For Chest Compressions:
- Place the heel of your hand on the lower breastbone.
- Place the other hand on top, making sure your fingers are interlocked.
- Push downward with a firm manner, compressing a third of the person’s chest depth. Be sure to compress 30 times.
- Administer two breaths using mouth-to-mouth resuscitation.
- Aim for a 100 compression for every 60 seconds.
For Mouth-to-Mouth Resuscitation:
- Clear the individual’s airway (making sure there are no objects in the mouth).
- Tilt the head to open the airway.
- Pinch the individual’s nose with your fingers.
- Give two breaths — this is also known as “rescue breath.”
- If you don’t see the chest rise and fall, check the airway again.
Reducing Blood Loss: Blood loss can be a serious issue during a disaster, especially if an artery is hit. In most cases, this type of injury can be fatal within minutes if you’re unable to stop the blood from pooling out. So, if you notice someone losing blood at an alarming rate, then be sure to treat the wound before administering CPR.
That is, of course, unless you have medical training and are able to do determine whether the wound injury is fatal. Regardless of the type of wound, each injury requires you to act fast and apply direct pressure by any means necessary. Luckily, first-aid kits have compression bandages for these types of wounds and can be used when the blood is not coming out of the wound.
How are bandages used in a time of need?
Well, you first want to start by placing the bandage (or other material) onto the wound and compress it. The bandage will then become soaked, and if you have other bandages available, continue adding more layers to it without removing the soaked one. Whatever you do, do not release the pressure until the wound is no longer bleeding. Once the bleeding is under control, tighten the bandage to prevent any more blood loss. Remember, the bandage needs to be tight enough to stop the bleeding, but not too tight where it cuts off circulation to the surrounding tissue.

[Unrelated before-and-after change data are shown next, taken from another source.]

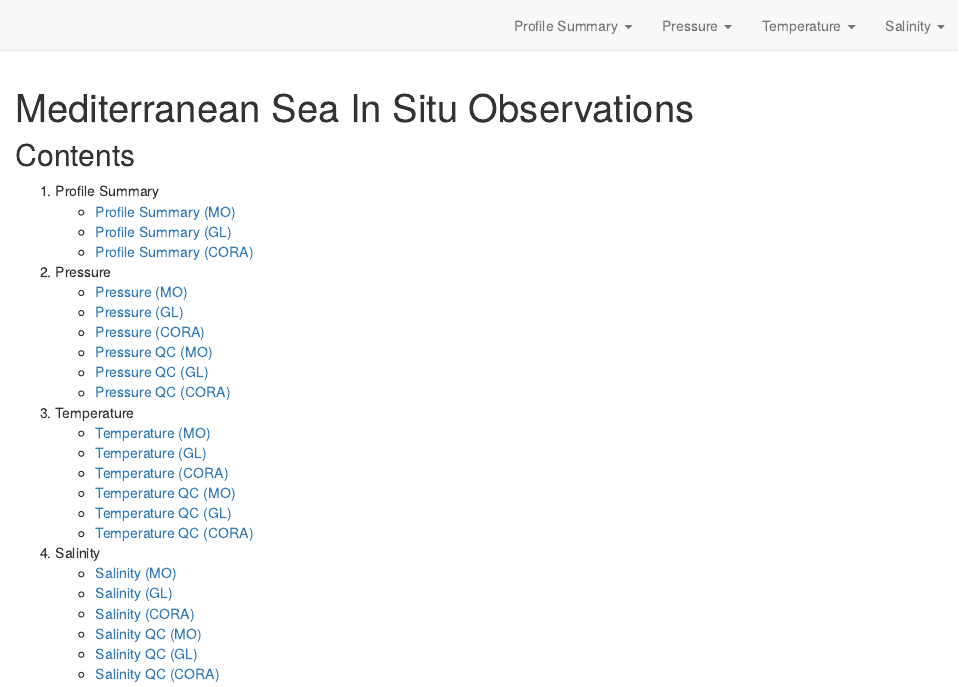
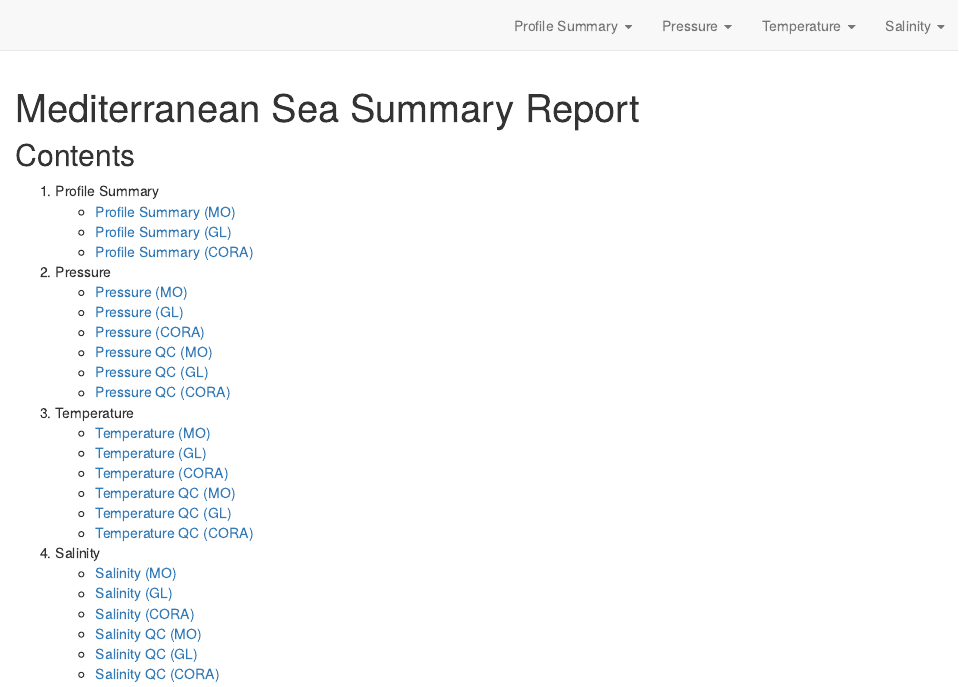
Before and after one commit to AIQC-Hub/med-insitu-nrt-report, an R Markdown document (content/index.Rmd): the page in a window 1100 px wide, from its top. Rendered offline with R 4.5, knitr and Pandoc, with nearby package versions; drawn as R Markdown's standard HTML page in place of the format the file asks for.

Commit message:
Update release documents for v0.2.1

```diff
--- a/content/index.Rmd
+++ b/content/index.Rmd
@@ -1,5 +1,5 @@
 ---
-title: "Mediterranean Sea In Situ Observations"
+title: "Mediterranean Sea Summary Report"
 description: |
   We provide a collection of resources and summary reports containing statistics and other relevant information about the datasets.
 site: distill::distill_website
```
Also changed, not shown: CHANGELOG.md, README.md, 1 other file.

Treating Allergies: During a disaster, you never what issues you’ll encounter, and allergies are no different. What makes allergies a little more difficult than other issues is the fact that it involves the body’s immune system. An allergic reaction occurs when the “immune system responds to a foreign substance that’s not typically harmful to the body.” These foreign substances are called allergens, and they can be anything. During an earthquake, for example, things like dust and debris can be labeled as an “allergen.” Plants, pollen, and over-the-counter medication can also be a form of allergens as well, along with food.

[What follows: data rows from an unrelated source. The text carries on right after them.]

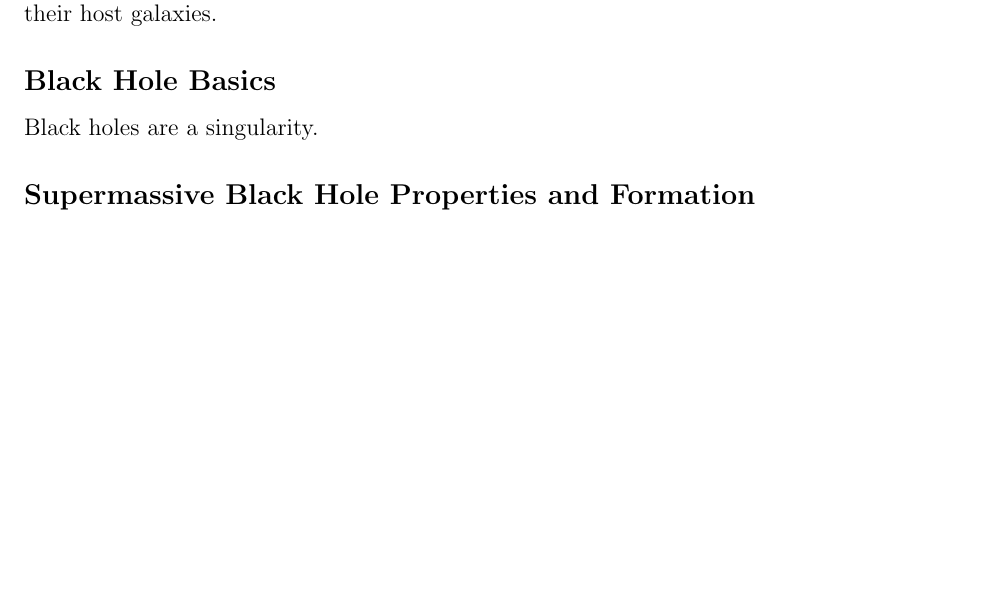
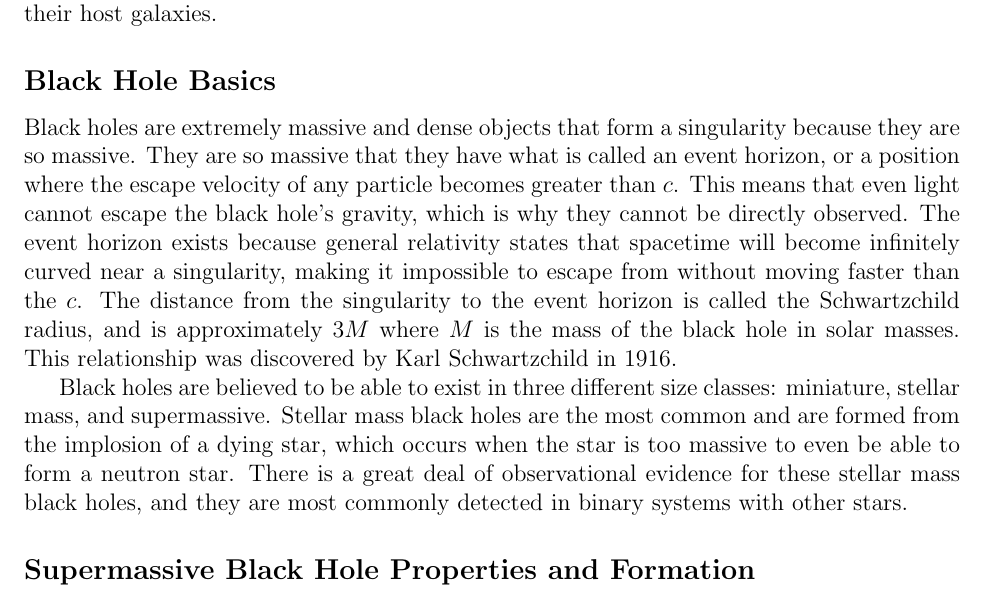
Before and after one commit to katiepru/homework, a LaTeX document (dubdark/final_paper.tex): part of page 1 of 4, cut so that both start at the same text, the shorter picture padded with empty space. Compiled offline with pdfLaTeX.

Commit message:
introducing black holes

```diff
--- a/dubdark/final_paper.tex
+++ b/dubdark/final_paper.tex
@@ -23,7 +23,24 @@ understand the scaling relations and resulting co-evolution of supermassive
 black holes and their host galaxies.
 
 \subsection*{Black Hole Basics}
-Black holes are a singularity.
+Black holes are extremely massive and dense objects that form a singularity
+because they are so massive.  They are so massive that they have what is called
+an event horizon, or a position where the escape velocity of any particle
+becomes greater than $c$.  This means that even light cannot escape the black
+hole's gravity, which is why they cannot be directly observed.  The event
+horizon exists because general relativity states that spacetime will become
+infinitely curved near a singularity, making it impossible to escape from
+without moving faster than the $c$.  The distance
+from the singularity to the event horizon is called the Schwartzchild radius,
+and is approximately $3M$ where $M$ is the mass of the black hole in solar
+masses.  This relationship was discovered by Karl Schwartzchild in 1916.
+
+Black holes are believed to be able to exist in three different size classes:
+miniature, stellar mass, and supermassive.  Stellar mass black holes are the
+most common and are formed from the implosion of a dying star, which occurs when
+the star is too massive to even be able to form a neutron star.  There is a
+great deal of observational evidence for these stellar mass black holes, and
+they are most commonly detected in binary systems with other stars.
 
 \subsection*{Supermassive Black Hole Properties and Formation}
 Supermassive black holes are essentially scaled-up stellar mass black holes.
```
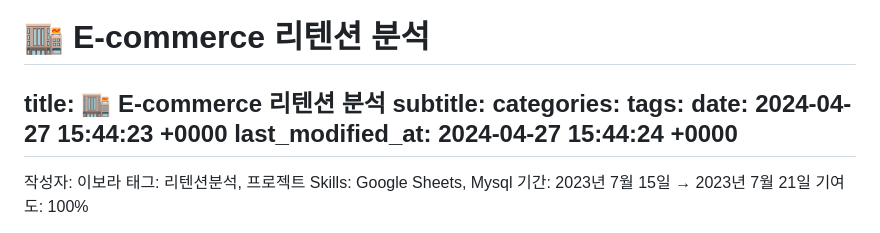
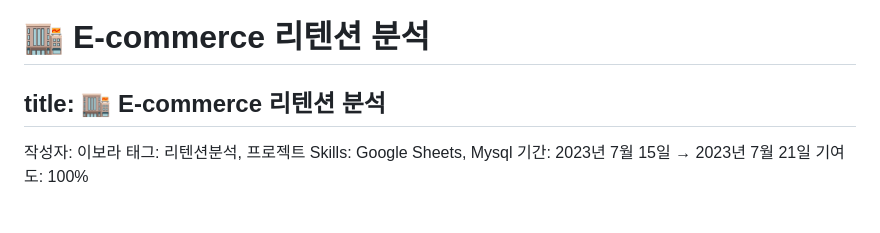
Before and after one commit to videpurple/portfolio, a Markdown page: 코호트분석/_posts/2024-04-27-🏬-E-commerce-리텐션-분석.md, the part around the change. Drawn GitHub-style.

```diff
--- a/코호트분석/_posts/2024-04-27-🏬-E-commerce-리텐션-분석.md
+++ b/코호트분석/_posts/2024-04-27-🏬-E-commerce-리텐션-분석.md
@@ -1,10 +1,5 @@
 # 🏬 E-commerce 리텐션 분석
 title: 🏬 E-commerce 리텐션 분석
-subtitle:
-categories:
-tags:
-date: 2024-04-27 15:44:23 +0000
-last_modified_at: 2024-04-27 15:44:24 +0000
 ---
 
 작성자: 이보라
```
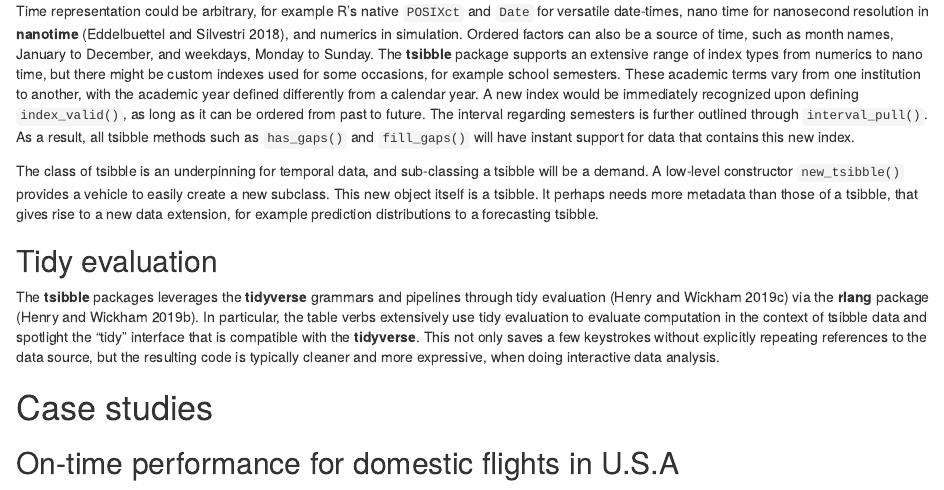
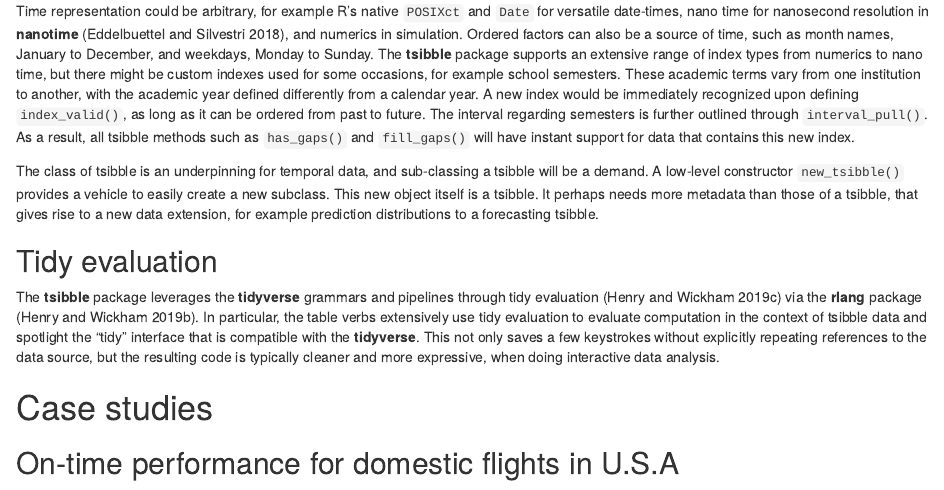
Before and after one commit to earowang/paper-tsibble, an R Markdown document (tsibble.Rmd): the page in a window 1100 px wide, from 8430 px down. Rendered offline with R 4.5, knitr and Pandoc, with nearby package versions; drawn as R Markdown's standard HTML page in place of the format the file asks for; some code elsewhere in the file could not run offline.

Commit message:
re-compile

```diff
--- a/tsibble.Rmd
+++ b/tsibble.Rmd
@@ -270,7 +270,7 @@
 
 ## Tidy evaluation
 
-The **tsibble** packages leverages the **tidyverse** grammars and pipelines through tidy evaluation [@tidy-eval] via the **rlang** package [@R-rlang]. In particular, the table verbs extensively use tidy evaluation to evaluate computation in the context of tsibble data and spotlight the "tidy" interface that is compatible with the **tidyverse**. This not only saves a few keystrokes without explicitly repeating references to the data source, but the resulting code is typically cleaner and more expressive, when doing interactive data analysis.
+The **tsibble** package leverages the **tidyverse** grammars and pipelines through tidy evaluation [@tidy-eval] via the **rlang** package [@R-rlang]. In particular, the table verbs extensively use tidy evaluation to evaluate computation in the context of tsibble data and spotlight the "tidy" interface that is compatible with the **tidyverse**. This not only saves a few keystrokes without explicitly repeating references to the data source, but the resulting code is typically cleaner and more expressive, when doing interactive data analysis.
 
 # Case studies {#sec:cases}
 
```
Also changed, not shown: figure/animate-1.pdf, figure/animate-10.pdf, figure/animate-11.pdf, figure/animate-12.pdf, figure/animate-13.pdf, figure/animate-2.pdf, figure/animate-3.pdf, figure/animate-4.pdf, figure/animate-5.pdf, figure/animate-6.pdf, figure/animate-7.pdf, figure/animate-8.pdf, figure/animate-9.pdf, figure/calendar-plot-1.pdf, 5 more files.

Being prepared, however, is key, especially since reactions may vary depending on the person. Some people, for instance, might develop bumps, rashes, and itchy eyes. Other people, however, might develop more severe problems like swelling of the throat, puffy skin, or other life-threatening symptoms.
How do you treat these reactions? For minor allergic reactions, the victim will usually need over-the-counter medicine and be able to identify the source that caused the outbreak. For more severe cases, however, the victim usually needs to see a doctor. The important part here is being able to identify what actions need to be taken, which can be difficult for some people.
In the end, being prepared and ready is key for any disaster – whether man-made or natural. While you may have enough time to flee your neighborhood for some disasters, there might be times you don’t get any warning. With first-aid training and a little understanding, however, you and those injured can be safer.
(DELETE BIO) H. Davis is passionate about football and enjoys exploring the wilderness. If you can’t find him online reading articles, you might be able to catch him playing football with friends or cheering on the Broncos. Follow him on Twitter at @Davis241. Thanks!